[[ DATASET, beginning ]]

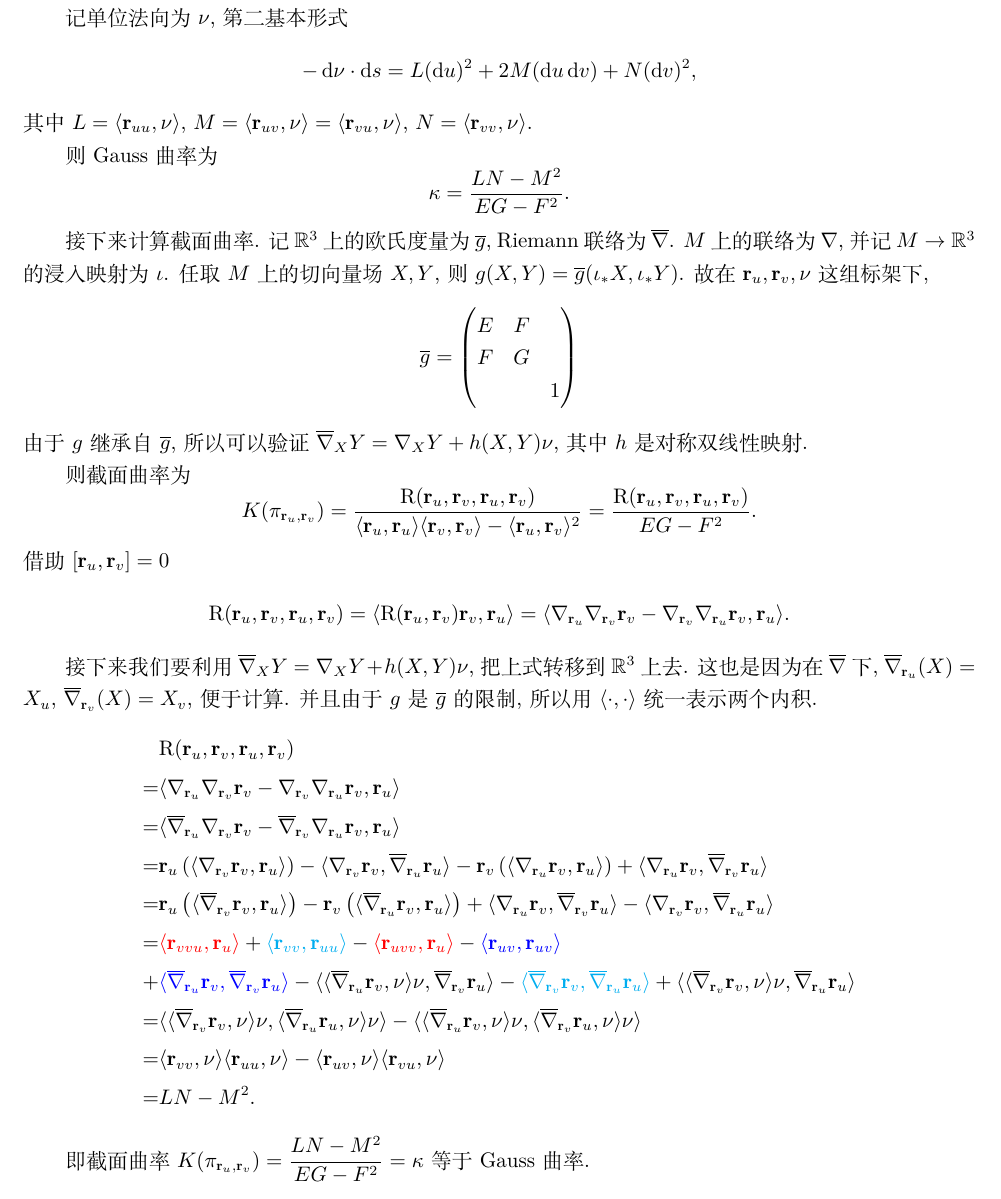
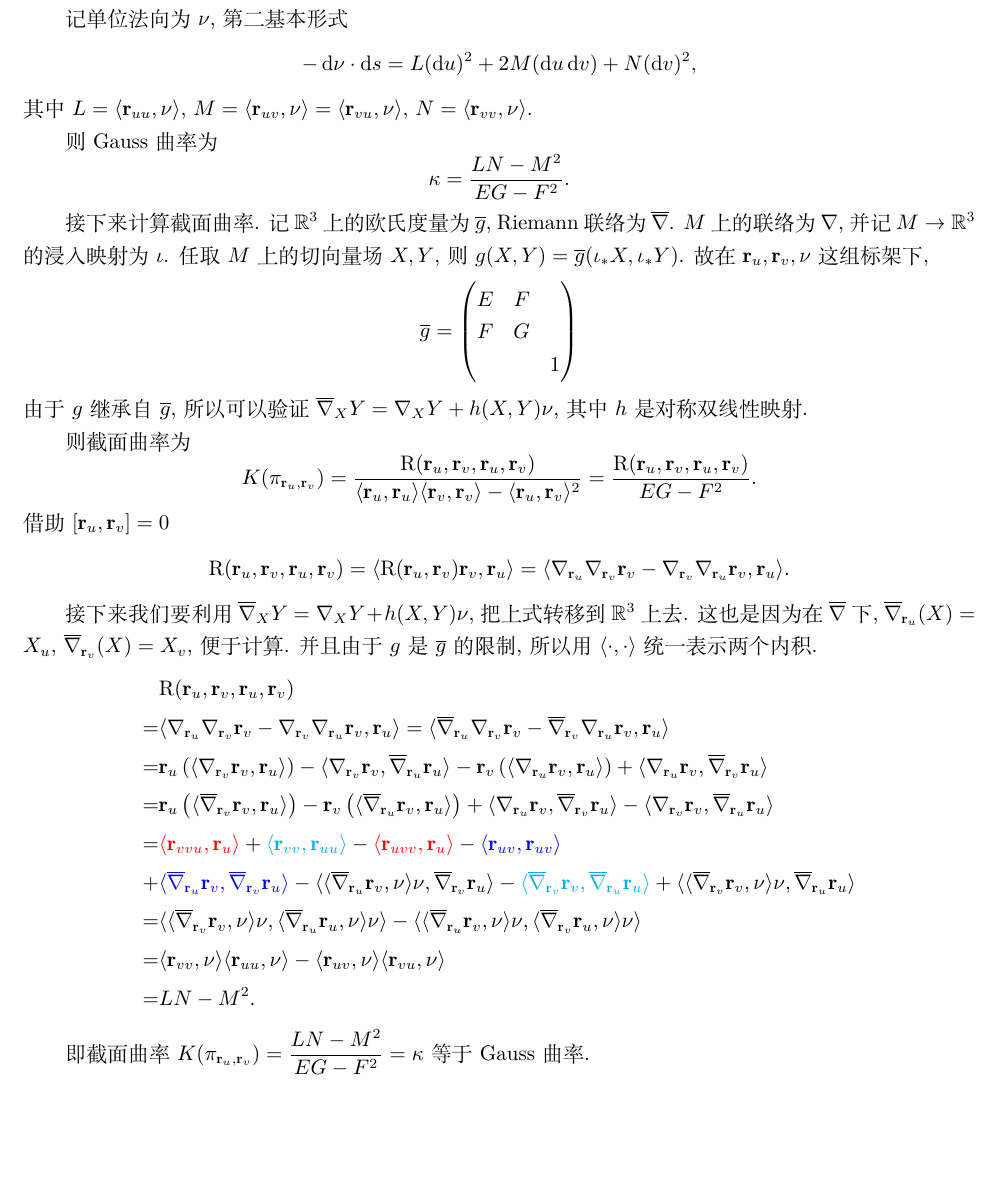
Before and after one commit to Eclipse-desu/riemannian-geometry-homework, a LaTeX problem sheet (homeworks/hw5.tex): part of page 4 of 5, cut so that both start at the same text, the shorter picture padded with empty space. Compiled offline with XeLaTeX.

```diff
--- a/homeworks/hw5.tex
+++ b/homeworks/hw5.tex
@@ -216,8 +217,7 @@
     \[
         \begin{aligned}
              & \R(\rvec_u, \rvec_v, \rvec_u, \rvec_v) \\
-            =& \Inner{\Div{\rvec_u}\Div{\rvec_v}\rvec_v - \Div{\rvec_v}\Div{\rvec_u}\rvec_v}{\rvec_u} \\
-            =& \Inner{\bDiv{\rvec_u}\Div{\rvec_v}\rvec_v - \bDiv{\rvec_v}\Div{\rvec_u}\rvec_v}{\rvec_u} \\
+            =& \Inner{\Div{\rvec_u}\Div{\rvec_v}\rvec_v - \Div{\rvec_v}\Div{\rvec_u}\rvec_v}{\rvec_u} = \Inner{\bDiv{\rvec_u}\Div{\rvec_v}\rvec_v - \bDiv{\rvec_v}\Div{\rvec_u}\rvec_v}{\rvec_u} \\
             =& \rvec_u\left( \Inner{\Div{\rvec_v}\rvec_v}{\rvec_u} \right) - \Inner{\Div{\rvec_v}\rvec_v}{\bDiv{\rvec_u}\rvec_u} - \rvec_v\left( \Inner{\Div{\rvec_u}\rvec_v}{\rvec_u} \right) + \Inner{\Div{\rvec_u}\rvec_v}{\bDiv{\rvec_v}\rvec_u} \\
             =& \rvec_u\left( \Inner{\bDiv{\rvec_v}\rvec_v}{\rvec_u} \right) - \rvec_v\left( \Inner{\bDiv{\rvec_u}\rvec_v}{\rvec_u} \right) + \Inner{\Div{\rvec_u}\rvec_v}{\bDiv{\rvec_v}\rvec_u} - \Inner{\Div{\rvec_v}\rvec_v}{\bDiv{\rvec_u}\rvec_u} \\
             =& \cred{\Inner{\rvec_{vvu}}{\rvec_u}} + \ccyan{\Inner{\rvec_{vv}}{\rvec_{uu}}} - \cred{\Inner{\rvec_{uvv}}{\rvec_u}} - \cblue{\Inner{\rvec_{uv}}{\rvec_{uv}}} \\
```
Also changed, not shown: pdf/hw5.pdf, homeworks/hw5.tex (1 more changed lines).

[[ DATASET, end ]]

Lines with the word "Inner" in them should be copied from the preceding records.

-            =& \Inner{\Div{\rvec_u}\Div{\rvec_v}\rvec_v - \Div{\rvec_v}\Div{\rvec_u}\rvec_v}{\rvec_u} \\
-            =& \Inner{\bDiv{\rvec_u}\Div{\rvec_v}\rvec_v - \bDiv{\rvec_v}\Div{\rvec_u}\rvec_v}{\rvec_u} \\
+            =& \Inner{\Div{\rvec_u}\Div{\rvec_v}\rvec_v - \Div{\rvec_v}\Div{\rvec_u}\rvec_v}{\rvec_u} = \Inner{\bDiv{\rvec_u}\Div{\rvec_v}\rvec_v - \bDiv{\rvec_v}\Div{\rvec_u}\rvec_v}{\rvec_u} \\
             =& \rvec_u\left( \Inner{\Div{\rvec_v}\rvec_v}{\rvec_u} \right) - \Inner{\Div{\rvec_v}\rvec_v}{\bDiv{\rvec_u}\rvec_u} - \rvec_v\left( \Inner{\Div{\rvec_u}\rvec_v}{\rvec_u} \right) + \Inner{\Div{\rvec_u}\rvec_v}{\bDiv{\rvec_v}\rvec_u} \\
             =& \rvec_u\left( \Inner{\bDiv{\rvec_v}\rvec_v}{\rvec_u} \right) - \rvec_v\left( \Inner{\bDiv{\rvec_u}\rvec_v}{\rvec_u} \right) + \Inner{\Div{\rvec_u}\rvec_v}{\bDiv{\rvec_v}\rvec_u} - \Inner{\Div{\rvec_v}\rvec_v}{\bDiv{\rvec_u}\rvec_u} \\
             =& \cred{\Inner{\rvec_{vvu}}{\rvec_u}} + \ccyan{\Inner{\rvec_{vv}}{\rvec_{uu}}} - \cred{\Inner{\rvec_{uvv}}{\rvec_u}} - \cblue{\Inner{\rvec_{uv}}{\rvec_{uv}}} \\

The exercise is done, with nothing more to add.